Plagiarism – or taking credit for someone else’s ideas, words, or pictures – can escape the eyes of a student if it has been a paraphrase of another person’s words. Since quotation marks are not used when something is paraphrased, it can easily escape the grasp of a proofread and go on into the final draft. However, it’s not entirely impossible to catch the paraphrasing.
#1. Comparing To The Source
One way to detect paraphrasing is to look at the source material and the paper. Does a passage sound familiar from the paper and there’s a passage in the source very similar to it? Add a citation if this is the case – too many citations is better than not enough. This method is used quite widely among teachers.
#2. Comparing The Style
Another way to detect paraphrasing is to have the content read by another person – preferably someone who knows you well. They can detect when your phrasing sounds too unlike the usual phrasing. This, in turn, offers the student the ability to change the placing of the paraphrase or to simply add a citation. Making sure that the full reference is available somewhere in the work – possibly the works cited or the bibliography – is another way to make sure that there is a citation. Note, that teachers easily distinguish paragraphs with different styles so paraphrasing can make you a lot of harm.
However, simply having the works cited does not mean the work is correctly credited. The in-text citations are what matter in terms of catching paraphrasing.
However, simply having the works cited does not mean the work is correctly credited. The in-text citations are what matters in terms of catching paraphrasing. If there is a citation in the works cited, there should be at least one corresponding in-text citation. If there is no corresponding in-text citation, there’s a good chance that a paraphrase escaped citation, unless the source was deemed unable to be used and it was not taken out of the works cited pages.
#3. Using The Plagiarism Checker
The best way to detect paraphrasing plagiarism is to run the paper – or the area under suspicion – through a plagiarism detector, such as our plagramme.com. Our detector detects paraphrasing and highlights areas suspected of plagiarism in red. Links to original documents are given, and the option to revise in the checker is given. Citations can be added in if that is the desire, or the plagiarized content can be taken out – possibly to be replaced in the article where there is already a citation for that document.

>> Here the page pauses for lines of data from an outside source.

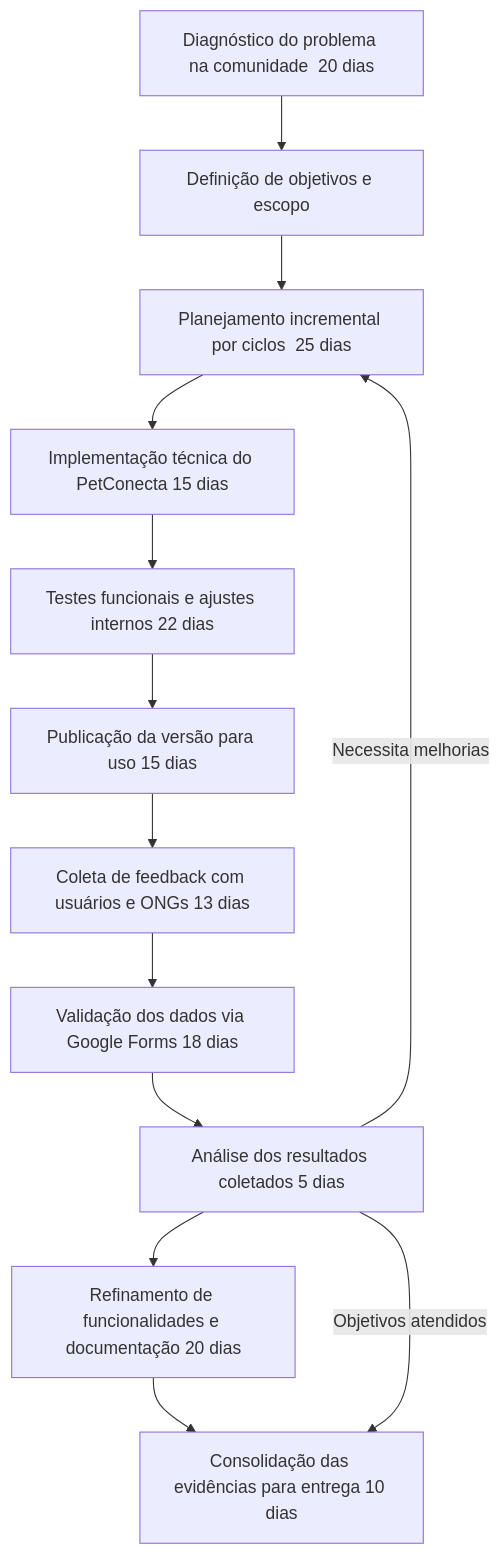
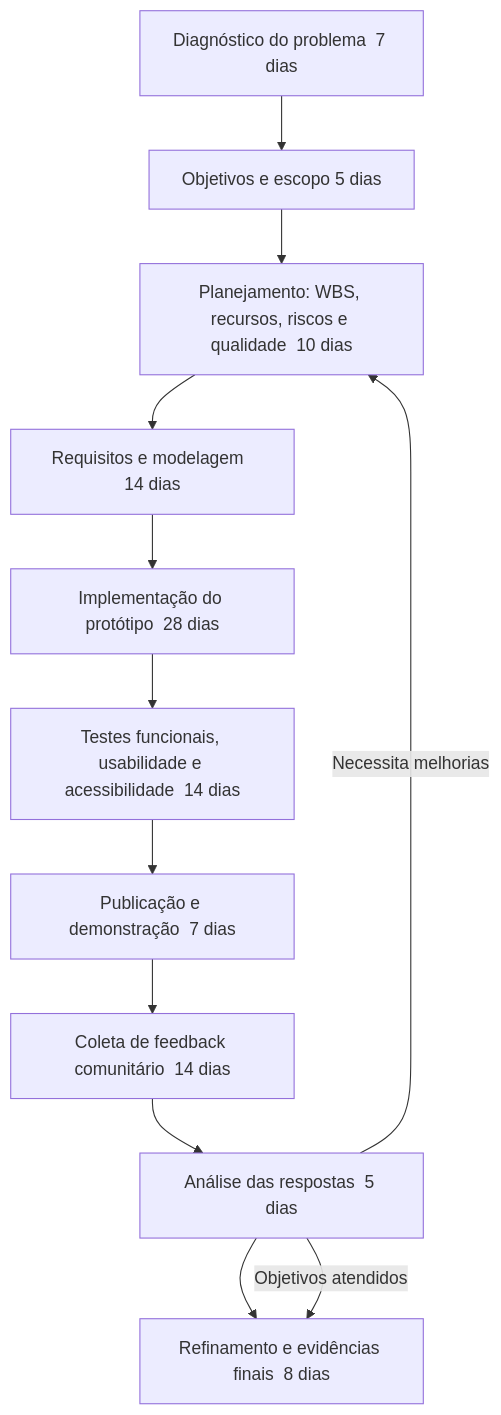
The diagram in docs/diagrama-metodologia-extensionista.md (Reminsonrps/PetConecta), drawn with Mermaid before and after one commit. The commit also changed other lines of this file and 16 other files, not shown here.

````diff
--- a/docs/diagrama-metodologia-extensionista.md
+++ b/docs/diagrama-metodologia-extensionista.md
@@ -3,16 +3,15 @@
 ```mermaid
 flowchart TD
-    A[Diagnóstico do problema na comunidade  20 dias] --> B[Definição de objetivos e escopo]
-    B --> C[Planejamento incremental por ciclos  25 dias]
-    C --> D[Implementação técnica do PetConecta 15 dias]
-    D --> E[Testes funcionais e ajustes internos 22 dias]
-    E --> F[Publicação da versão para uso 15 dias]
-    F --> G[Coleta de feedback com usuários e ONGs 13 dias]
-    G --> H[Validação dos dados via Google Forms 18 dias]
-    H --> I[Análise dos resultados coletados 5 dias]
-    I --> J[Refinamento de funcionalidades e documentação 20 dias]
-    J --> K[Consolidação das evidências para entrega 10 dias]
+    A[Diagnóstico do problema  7 dias] --> B[Objetivos e escopo  5 dias]
+    B --> C[Planejamento: WBS, recursos, riscos e qualidade  10 dias]
+    C --> D[Requisitos e modelagem  14 dias]
+    D --> E[Implementação do protótipo  28 dias]
+    E --> F[Testes funcionais, usabilidade e acessibilidade  14 dias]
+    F --> G[Publicação e demonstração  7 dias]
+    G --> H[Coleta de feedback comunitário  14 dias]
+    H --> I[Análise das respostas  5 dias]
+    I --> J[Refinamento e evidências finais  8 dias]
 
     I -- Necessita melhorias --> C
-    I -- Objetivos atendidos --> K
+    I -- Objetivos atendidos --> J
 ```
````
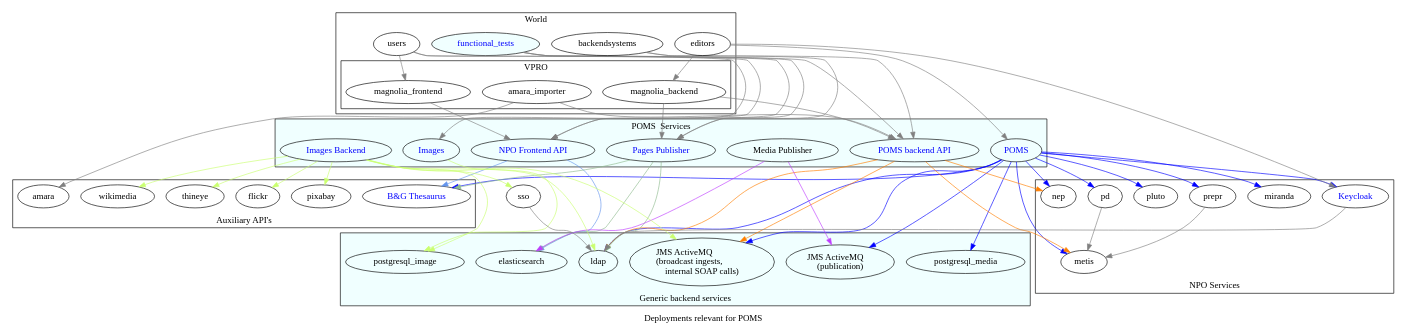
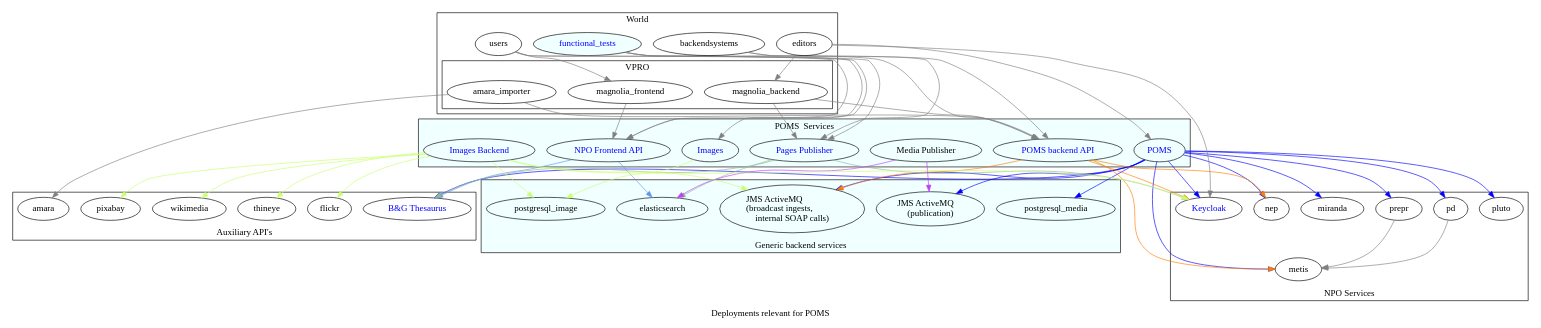
The diagram in poms-deployment.dot (npo-poms/poms-parent), drawn with Graphviz before and after one commit. The commit also changed 4 other files, not shown here.

Commit message:
dropped ldap/sso which we dont (explicitely) use any more

```diff
--- a/poms-deployment.dot
+++ b/poms-deployment.dot
@@ -1,189 +1,178 @@
 digraph poms_universe {
 
     label="Deployments relevant for POMS"
     edge [
       color=gray
     ]
 
     poms [ label="POMS" href="https://poms.omroep.nl/" fontcolor=blue ]
     poms_backend [ label="POMS backend API" href="https://api.poms.omroep.nl/" fontcolor=blue ]
     api [ label = "NPO Frontend API" href="https://rs.poms.omroep.nl/" fontcolor=blue ]
     pages_publish [ label = "Pages Publisher"     href="https://publish.pages.omroep.nl/" fontcolor=blue ]
     media_publish [ label = "Media Publisher" ]
     images_frontend [ label = "Images" href="https://images.poms.omroep.nl" fontcolor=blue]
     images_backend [ label = "Images Backend" href="https://poms.omroep.nl/images/" fontcolor=blue ]
     gtaa [ label ="B&G Thesaurus"  href="http://gtaa.beeldengeluid.nl/" fontcolor=blue]
     thineye
     functional_tests [
        fillcolor=azure
        style=filled
        href="https://jenkins.vpro.nl/job/POMS%20Functional%20Tests/"
        fontcolor="blue"
     ]
 
     subgraph cluster_0  {
       label="Generic backend services"
       labelloc=b
       bgcolor=azure
       postgresql_media
       postgresql_image
       elasticsearch
       jms_ingest [ label = "JMS ActiveMQ\l(broadcast ingests,\linternal SOAP calls)" ]
       jms_publish [ label = "JMS ActiveMQ\l(publication)" ]
-      ldap
-      // gosa [ label="GOSa" href="https://admin.sso.omroep.nl/" fontcolor=blue
-
     }
 
 
 subgraph cluster_3  {
   label="World"
   users
   backendsystems
   editors
   functional_tests
 subgraph cluster_2  {
   label="VPRO"
   magnolia_frontend
   magnolia_backend
   amara_importer
 }
 
 }
 subgraph cluster_4  {
   label="POMS  Services"
   bgcolor=azure
   poms
   poms_backend
   pages_publish
   media_publish
   api
   images_frontend
   images_backend
 }
 
 subgraph cluster_5  {
   label="NPO Services"
   labelloc=b
   metis
   pd
   prepr
   miranda
   pluto
   nep
   keycloak [ label = "Keycloak" href="https://ident.poms.omroep.nl/auth/" fontcolor=blue]
 }
 
 subgraph cluster_6 {
   label="Auxiliary API's"
   labelloc=b
   gtaa
   thineye
   wikimedia
   pixabay
   flickr
   amara
 }
 
 editors -> {
   magnolia_backend
   poms
   keycloak
 }
 
 users -> {
   magnolia_frontend
   api
   images_frontend
 }
 
 backendsystems -> {
   poms_backend
   pages_publish
 }
 
 poms -> {
   postgresql_media
   jms_publish
   jms_ingest
   keycloak
-  ldap
   miranda
   prepr
   pd
   metis
   pluto
   nep
   gtaa
 }[color=blue]
 
 poms_backend -> {
   jms_ingest
-  ldap
   metis
-  ldap
   nep
+  keycloak
 }[color=darkorange1]
 
 api -> {
   elasticsearch
   gtaa
 }[color=cornflowerblue]
 
 pages_publish-> {
   elasticsearch
-  ldap
+  keycloak
   gtaa
 }[color=darkseagreen]
 
 media_publish -> {
   elasticsearch
   jms_publish
 }[color=darkorchid1]
 
 
 images_frontend -> {
   postgresql_image
 }[color=darkolivegreen1]
+
 images_backend -> {
   postgresql_image
   jms_ingest
-  sso
-  ldap
+  keycloak
   thineye
   wikimedia
   pixabay
   flickr
 }[color=darkolivegreen1]
 
 magnolia_backend -> {
   poms_backend
   pages_publish
 }
 
 magnolia_frontend -> {
   api
 }
 
-sso -> ldap
-
 prepr -> metis
 pd -> metis
-
-//gosa -> ldap
-
-keycloak -> ldap
 
 
 functional_tests -> {
   poms_backend
   pages_publish
   api
 }
 
 amara_importer -> {
   poms_backend
   amara
 }
 
 }
```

Figuring out where a paraphrased plagiarism happened can be tricky. These tips are designed to prevent plagiarism and to keep the paper’s integrity intact. After all, plagiarism can destroy a paper’s grade or integrity.